DYSFUNCTIONAL FAMILY PRESENTS ENDURING CHALLENGES
Her journal entries introduce readers to her family: Her parents, two people completely unsuited for each other, were also unsuited for parenthood. Her mother is a dangerously free spirit with a weakness for booze and abusive lovers.* She abandoned Alessa and her little sister Lilla, leaving their father, a needy, meek and cowering soul, to carry on as best he could. The addition of a bossy and selfish new wife doesn’t help.

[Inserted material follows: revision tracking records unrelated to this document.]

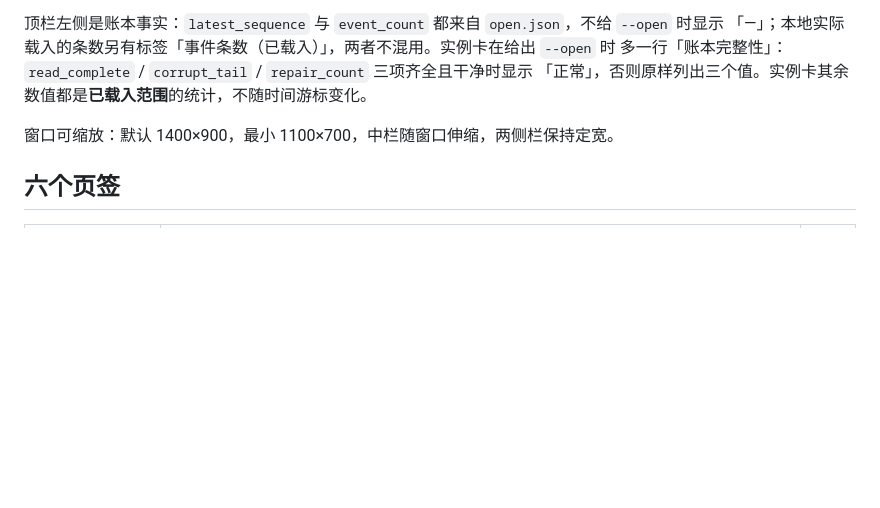
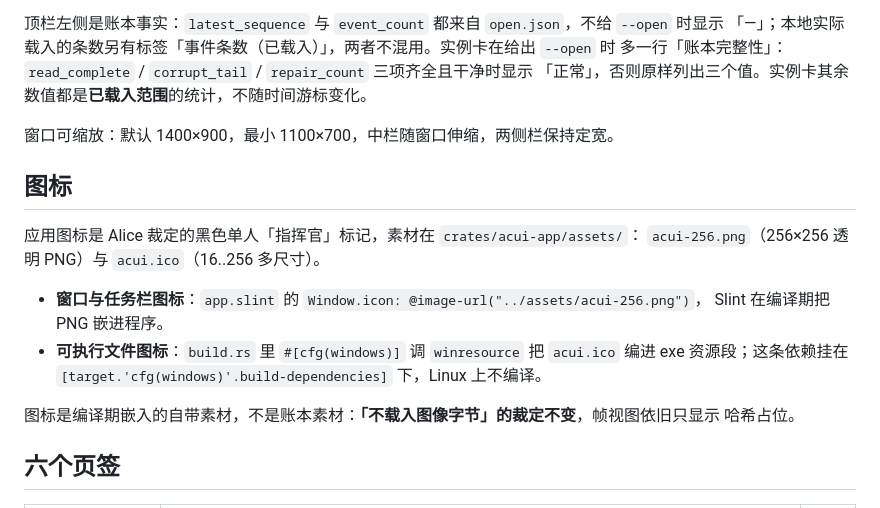
Before and after one commit to HS7097/ActingCommand-UI, a Markdown page: README.md, the part around the change. Rendered like a GitHub page; blank space fills up the shorter version.

Commit message:
docs: 记下图标的素材位置与两条注入路径
Co-Authored-By: Claude Fable 5.1 <noreply@anthropic.com>

```diff
--- a/README.md
+++ b/README.md
@@ -51,6 +51,19 @@ acui --events page1.json --events page2.json [--open open.json]
 
 窗口可缩放：默认 1400×900，最小 1100×700，中栏随窗口伸缩，两侧栏保持定宽。
 
+## 图标
+
+应用图标是 Alice 裁定的黑色单人「指挥官」标记，素材在 `crates/acui-app/assets/`：
+`acui-256.png`（256×256 透明 PNG）与 `acui.ico`（16..256 多尺寸）。
+
+- **窗口与任务栏图标**：`app.slint` 的 `Window.icon: @image-url("../assets/acui-256.png")`，
+  Slint 在编译期把 PNG 嵌进程序。
+- **可执行文件图标**：`build.rs` 里 `#[cfg(windows)]` 调 `winresource` 把 `acui.ico` 编进
+  exe 资源段；这条依赖挂在 `[target.'cfg(windows)'.build-dependencies]` 下，Linux 上不编译。
+
+图标是编译期嵌入的自带素材，不是账本素材：**「不载入图像字节」的裁定不变**，帧视图依旧只显示
+哈希占位。
+
 ## 六个页签
 
 | 页签 | 归类依据 | 状态 |
```
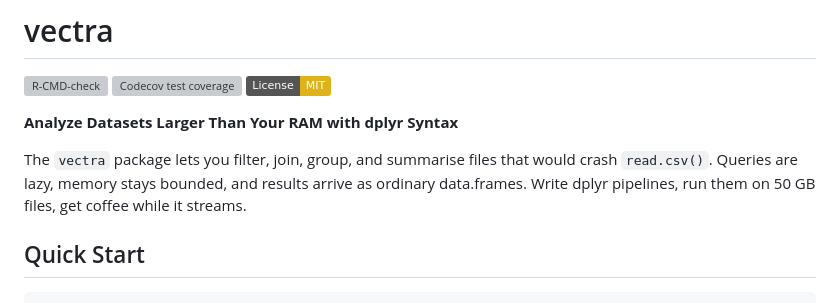
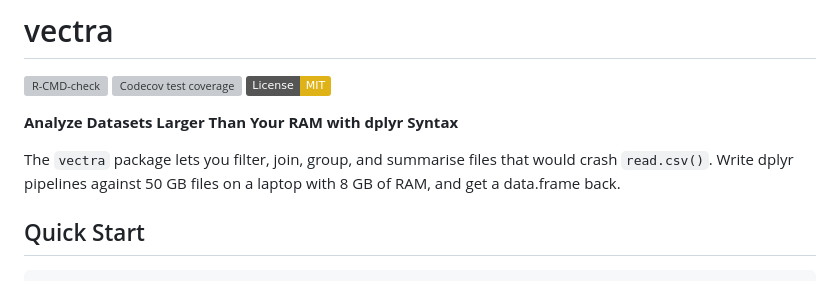
Before and after one commit to gcol33/vectra, a Markdown page: README.md, the part around the change. Rendered like a GitHub page; badges without logos; grey boxes are pictures that could not be loaded.

Commit message:
README intro: sell the concrete scenario, not the mechanism
Co-Authored-By: Claude Opus 4.6 <noreply@anthropic.com>

```diff
--- a/README.md
+++ b/README.md
@@ -6,7 +6,7 @@
 
 **Analyze Datasets Larger Than Your RAM with dplyr Syntax**
 
-The `vectra` package lets you filter, join, group, and summarise files that would crash `read.csv()`. Queries are lazy, memory stays bounded, and results arrive as ordinary data.frames. Write dplyr pipelines, run them on 50 GB files, get coffee while it streams.
+The `vectra` package lets you filter, join, group, and summarise files that would crash `read.csv()`. Write dplyr pipelines against 50 GB files on a laptop with 8 GB of RAM, and get a data.frame back.
 
 ## Quick Start
 
```
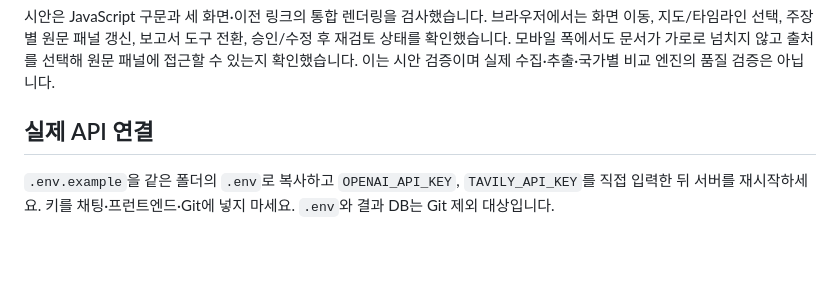
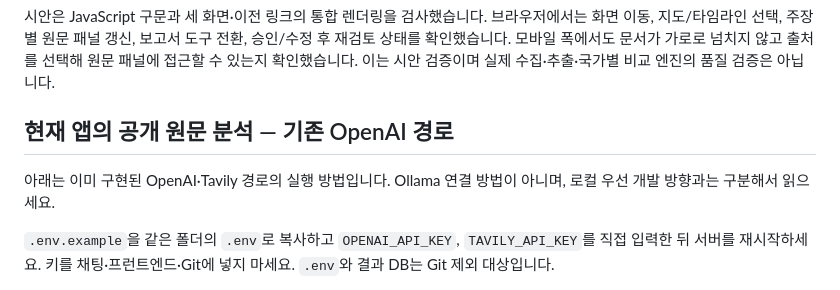
Before and after one commit to Ina-dang/d4d, a Markdown page: README.md, the part around one of its changes. Drawn GitHub-style; blank space fills up the shorter version.

```diff
--- a/README.md
+++ b/README.md
@@ -109,7 +156,9 @@ git show <커밋해시>
 
 시안은 JavaScript 구문과 세 화면·이전 링크의 통합 렌더링을 검사했습니다. 브라우저에서는 화면 이동, 지도/타임라인 선택, 주장별 원문 패널 갱신, 보고서 도구 전환, 승인/수정 후 재검토 상태를 확인했습니다. 모바일 폭에서도 문서가 가로로 넘치지 않고 출처를 선택해 원문 패널에 접근할 수 있는지 확인했습니다. 이는 시안 검증이며 실제 수집·추출·국가별 비교 엔진의 품질 검증은 아닙니다.
 
-## 실제 API 연결
+## 현재 앱의 공개 원문 분석 — 기존 OpenAI 경로
+
+아래는 이미 구현된 OpenAI·Tavily 경로의 실행 방법입니다. Ollama 연결 방법이 아니며, 로컬 우선 개발 방향과는 구분해서 읽으세요.
 
 `.env.example`을 같은 폴더의 `.env`로 복사하고 `OPENAI_API_KEY`, `TAVILY_API_KEY`를 직접 입력한 뒤 서버를 재시작하세요. 키를 채팅·프런트엔드·Git에 넣지 마세요. `.env`와 결과 DB는 Git 제외 대상입니다.
 
```
Also changed, not shown: other parts of README.md (+49 -2 lines).
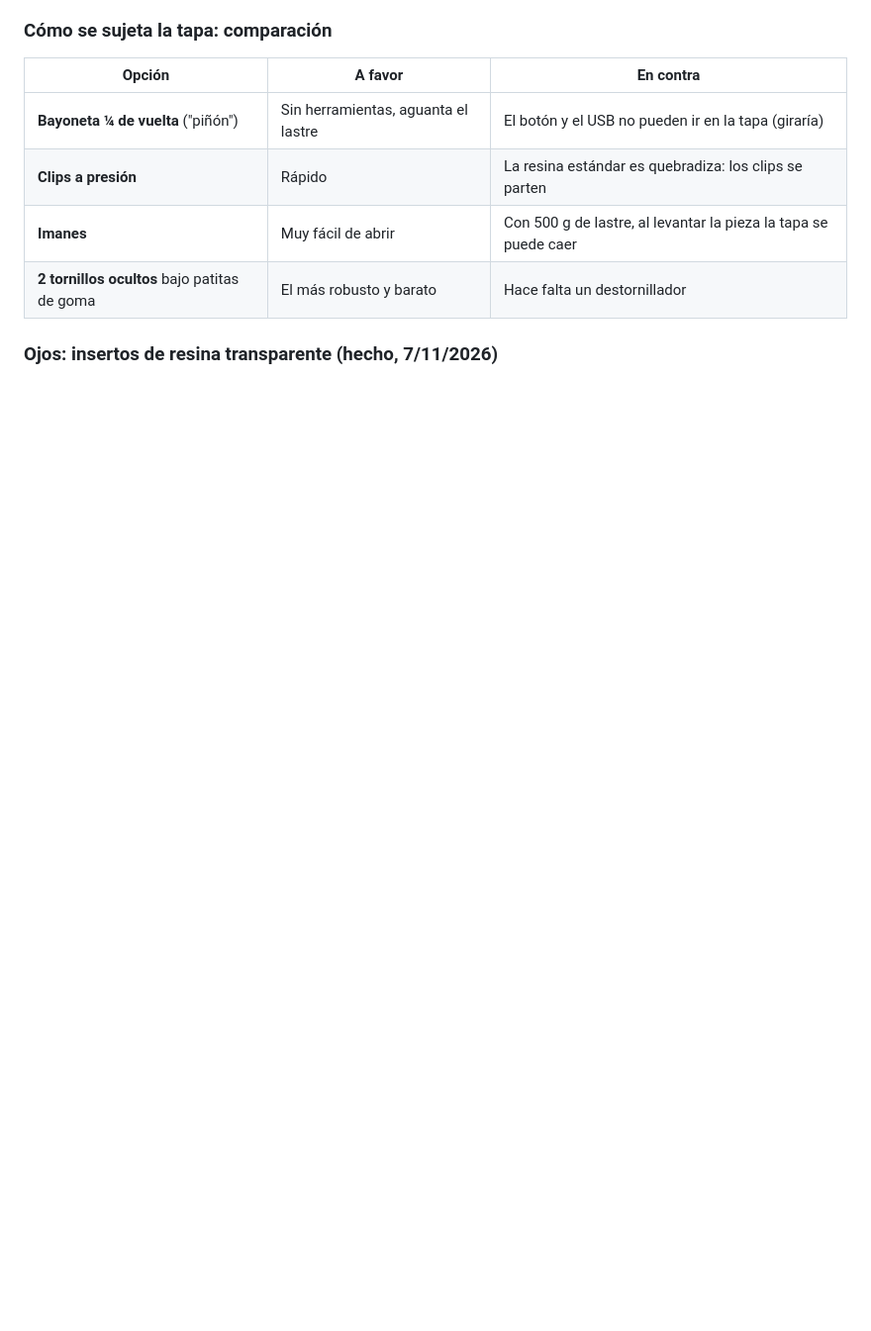
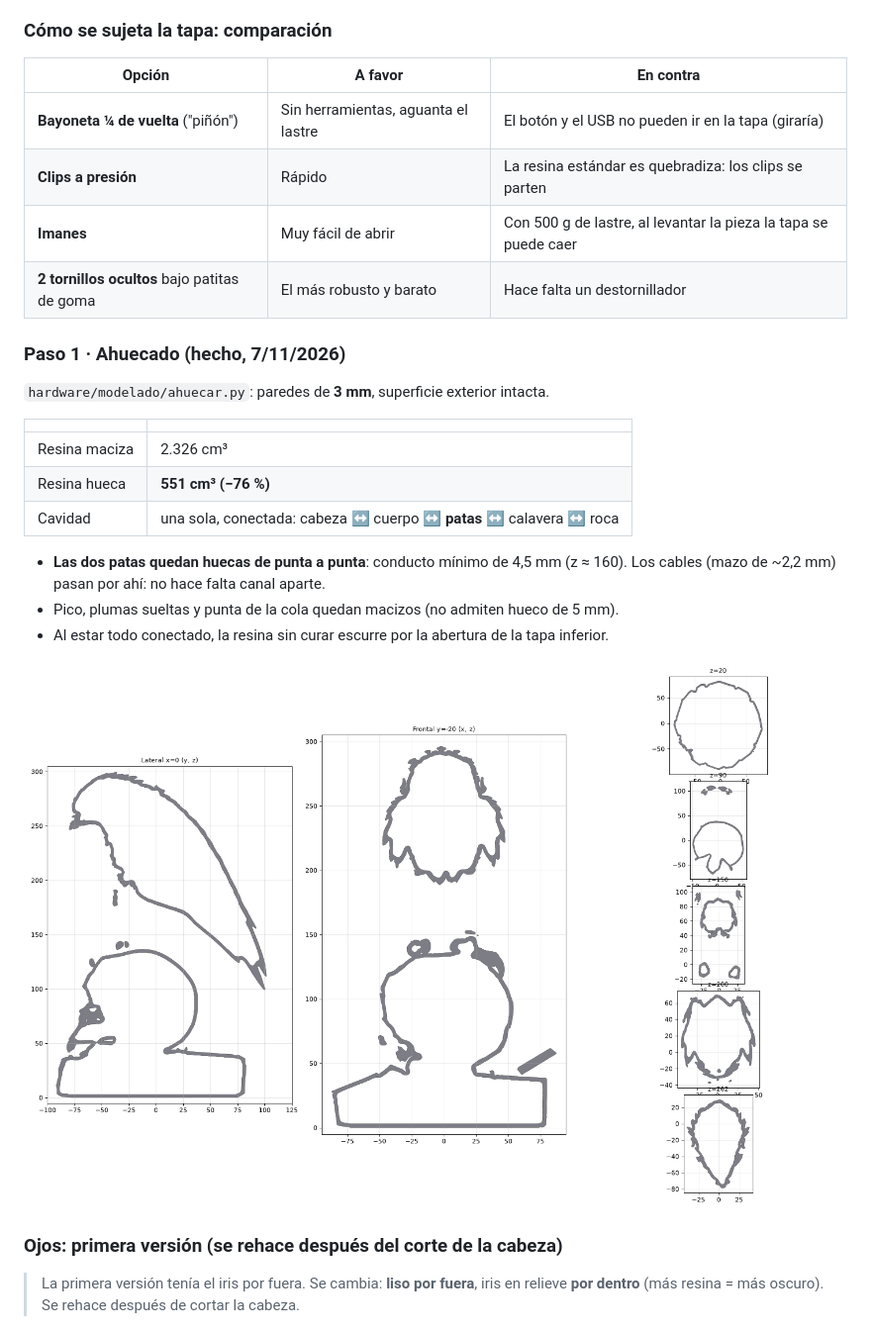
Before and after one commit to Brumet/repo-temporal-, a Markdown page: docs/08-diseno-interno.md, the part around the change. Shown at 99% size. Drawn GitHub-style; pictures changed too: docs/img/hueco_cortes.png (added); blank space fills up the shorter version.

Commit message:
Ahuecado con paredes de 3 mm: patas huecas sirven de canal de cables
Co-Authored-By: Claude Opus 5.5 <noreply@anthropic.com>

```diff
--- a/docs/08-diseno-interno.md
+++ b/docs/08-diseno-interno.md
@@ -69,7 +69,27 @@ ojos (z ≈ 268, adelante) quedan del lado de la cabeza.
 | **Imanes** | Muy fácil de abrir | Con 500 g de lastre, al levantar la pieza la tapa se puede caer |
 | **2 tornillos ocultos** bajo patitas de goma | El más robusto y barato | Hace falta un destornillador |
 
-### Ojos: insertos de resina transparente (hecho, 7/11/2026)
+### Paso 1 · Ahuecado (hecho, 7/11/2026)
+
+`hardware/modelado/ahuecar.py`: paredes de **3 mm**, superficie exterior intacta.
+
+| | |
+|---|---|
+| Resina maciza | 2.326 cm³ |
+| Resina hueca | **551 cm³ (−76 %)** |
+| Cavidad | una sola, conectada: cabeza ↔ cuerpo ↔ **patas** ↔ calavera ↔ roca |
+
+- **Las dos patas quedan huecas de punta a punta**: conducto mínimo de 4,5 mm (z ≈ 160).
+  Los cables (mazo de ~2,2 mm) pasan por ahí: no hace falta canal aparte.
+- Pico, plumas sueltas y punta de la cola quedan macizos (no admiten hueco de 5 mm).
+- Al estar todo conectado, la resina sin curar escurre por la abertura de la tapa inferior.
+
+![Cortes del ahuecado](img/hueco_cortes.png)
+
+### Ojos: primera versión (se rehace después del corte de la cabeza)
+
+> La primera versión tenía el iris por fuera. Se cambia: **liso por fuera**, iris en relieve
+> **por dentro** (más resina = más oscuro). Se rehace después de cortar la cabeza.
 
 ![Insertos](img/ojos_insertos.png)
 
```
Also changed, not shown: 3 other files.
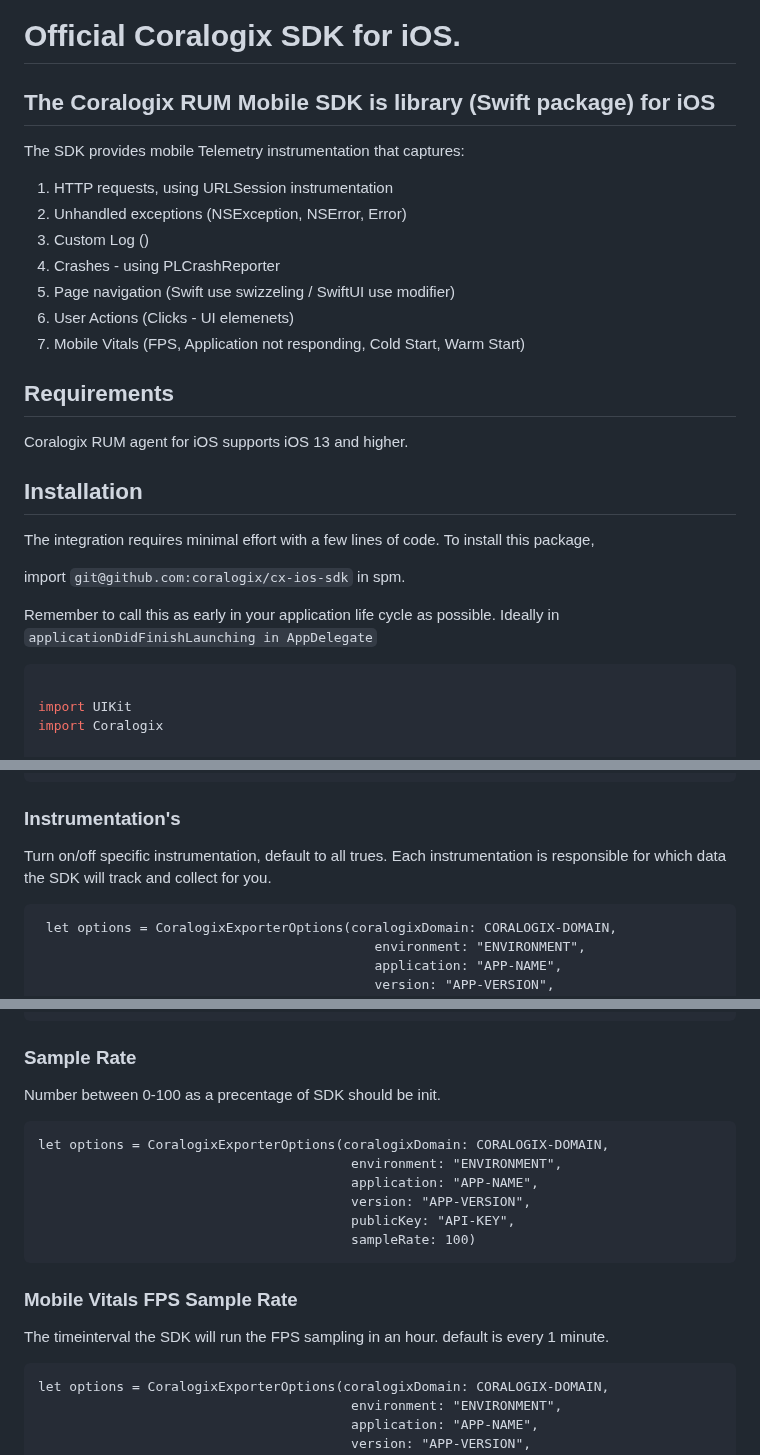
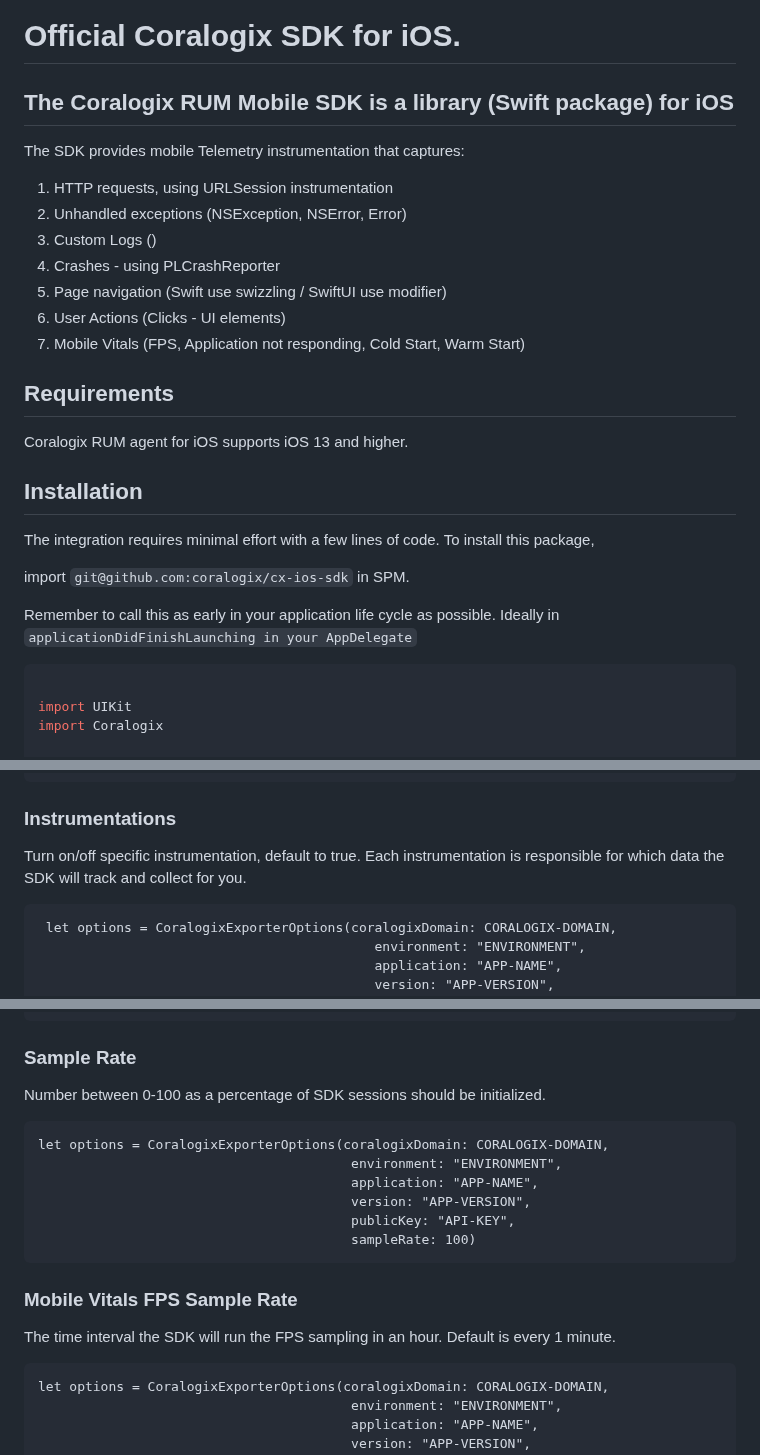
Before and after one commit to coralogix/cx-ios-sdk, a Markdown page: README.md, 3 parts joined by grey strips. GitHub-like rendering.

Commit message:
Fix typos and enhance README clarity (#123)
Corrected typos and improved clarity in the README.

````diff
--- a/README.md
+++ b/README.md
@@ -1,15 +1,15 @@
 # Official Coralogix SDK for iOS.
 
-## The Coralogix RUM Mobile SDK is library (Swift package) for iOS
+## The Coralogix RUM Mobile SDK is a library (Swift package) for iOS
 
 The SDK provides mobile Telemetry instrumentation that captures:
 
 1. HTTP requests, using URLSession instrumentation
 2. Unhandled exceptions (NSException, NSError, Error)
-3. Custom Log ()
+3. Custom Logs ()
 4. Crashes - using PLCrashReporter
-5. Page navigation (Swift use swizzeling / SwiftUI use modifier)
-6. User Actions (Clicks - UI elemenets)
+5. Page navigation (Swift use swizzling / SwiftUI use modifier)
+6. User Actions (Clicks - UI elements)
 7. Mobile Vitals (FPS, Application not responding, Cold Start, Warm Start)
 
 ## Requirements
@@ -21,10 +21,10 @@ Coralogix RUM agent for iOS supports iOS 13 and higher.
 The integration requires minimal effort with a few lines of code.
 To install this package,
 
-import `git@github.com:coralogix/cx-ios-sdk` in spm.
+import `git@github.com:coralogix/cx-ios-sdk` in SPM.
 
 Remember to call this as early in your application life cycle as possible.
-Ideally in ```applicationDidFinishLaunching in AppDelegate```
+Ideally in ```applicationDidFinishLaunching in your AppDelegate```
 
 
 
@@ -82,8 +82,8 @@ struct DemoAppApp: App {
     }
 }
 ```
-### Instrumentation's
-Turn on/off specific instrumentation, default to all trues. Each instrumentation is responsible for which data the SDK will track and collect for you.
+### Instrumentations
+Turn on/off specific instrumentation, default to true. Each instrumentation is responsible for which data the SDK will track and collect for you.
 ```
  let options = CoralogixExporterOptions(coralogixDomain: CORALOGIX-DOMAIN,
                                            environment: "ENVIRONMENT",
@@ -146,7 +146,7 @@ let options = CoralogixExporterOptions(coralogixDomain: CORALOGIX-DOMAIN,
 ```
 
 ### Sample Rate
-Number between 0-100 as a precentage of SDK should be init.
+Number between 0-100 as a percentage of SDK sessions should be initialized.
 ```
 let options = CoralogixExporterOptions(coralogixDomain: CORALOGIX-DOMAIN,
                                         environment: "ENVIRONMENT",
@@ -157,7 +157,7 @@ let options = CoralogixExporterOptions(coralogixDomain: CORALOGIX-DOMAIN,
 ```
 
 ### Mobile Vitals FPS Sample Rate
-The timeinterval the SDK will run the FPS sampling in an hour. default is every 1 minute.
+The time interval the SDK will run the FPS sampling in an hour. Default is every 1 minute.
 ```
 let options = CoralogixExporterOptions(coralogixDomain: CORALOGIX-DOMAIN,
                                         environment: "ENVIRONMENT",
````
Also changed, not shown: other parts of README.md (+3 -3 lines).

Kaye successfully juxtaposes the two stories — Alessa’s childhood and Alessa’s adult life — in bright, engaging prose, making grown-up Alessa’s struggles understandable, almost expected; and her remarkable devotion to the mother who wounded her not only admirable but incredible.
Sometimes the child Alessa seems better suited for this world than the adult Alessa who is trying so hard to reinvent herself. As a girl, she faced the appalling situations she found herself in with surprising maturity, committed to day-to-day survival and taking care of her sister. As an adult, however, she makes some of the same mistakes she saw her parents make, as though without her sister to protect, she is free to do so. “You’ve got to break that trend,” a stranger, an astrologer, tells her. “Know what I mean?”
IMMERSIVE FICTION BASED ON A TRUE STORY
The universe seems to be sending advice, but she is loath to listen, having closed up her heart years ago. “The Universe is against me,” she laments, but she also hears her childhood self whisper, “The wind is changing. I can feel it in my hair and the depths of my soul.”
The cover of this book says that it is based on a true story and a disclaimer declares that it is not a memoir, but whatever liberties Kaye takes in telling this story don’t matter at all when it comes to the intensity, empathy, sorrow and intimacy readers will feel while immersed in its pages.
When Alessa cries out at the end of the book that her journey isn’t over, readers will want to take the journey with her. She is ready to move forward. Like many of us, she hasn’t fully conquered her demons, but at least she knows where they are.
Watch the Ugly Girl, Sweet Nectar book trailer here!
*Mature Content Warning: Ugly Girl, Sweet Nectar is intended for adult readers and includes some violence, light swearing and some sexual situations.
Dr. Lowe Prescribes Laughs and Life Lessons in “The Backseat Shrink”
8 Books Featuring People Coming to Terms With an Abusive Childhood